**TASK GOAL**. The count of lines below that include the string "Navbar" is the whole answer; write it alone.

*** PROVIDED ENTRIES Section Begins ***

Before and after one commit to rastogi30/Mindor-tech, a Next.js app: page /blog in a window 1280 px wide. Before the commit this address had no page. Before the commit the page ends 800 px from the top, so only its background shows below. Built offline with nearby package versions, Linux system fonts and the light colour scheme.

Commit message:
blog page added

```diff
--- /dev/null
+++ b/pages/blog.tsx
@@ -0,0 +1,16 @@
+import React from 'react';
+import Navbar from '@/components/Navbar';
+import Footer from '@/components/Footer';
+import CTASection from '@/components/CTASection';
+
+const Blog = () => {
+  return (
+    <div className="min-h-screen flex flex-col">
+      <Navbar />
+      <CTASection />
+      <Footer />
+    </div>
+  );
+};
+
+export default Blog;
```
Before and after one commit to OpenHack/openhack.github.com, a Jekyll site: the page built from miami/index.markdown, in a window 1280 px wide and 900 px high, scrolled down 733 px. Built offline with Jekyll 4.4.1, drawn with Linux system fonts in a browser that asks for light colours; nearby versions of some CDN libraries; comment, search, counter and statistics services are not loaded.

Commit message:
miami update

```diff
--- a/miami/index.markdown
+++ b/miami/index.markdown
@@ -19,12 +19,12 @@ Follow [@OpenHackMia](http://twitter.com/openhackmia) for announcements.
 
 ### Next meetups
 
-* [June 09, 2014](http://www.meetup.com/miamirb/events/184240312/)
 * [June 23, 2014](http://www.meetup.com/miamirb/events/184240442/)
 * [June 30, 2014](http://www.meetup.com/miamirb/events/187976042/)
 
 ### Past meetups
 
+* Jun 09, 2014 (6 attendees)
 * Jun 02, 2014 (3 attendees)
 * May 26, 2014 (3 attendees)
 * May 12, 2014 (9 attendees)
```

*** PROVIDED ENTRIES Section Ends ***

**WRITTEN SOLUTION**. 2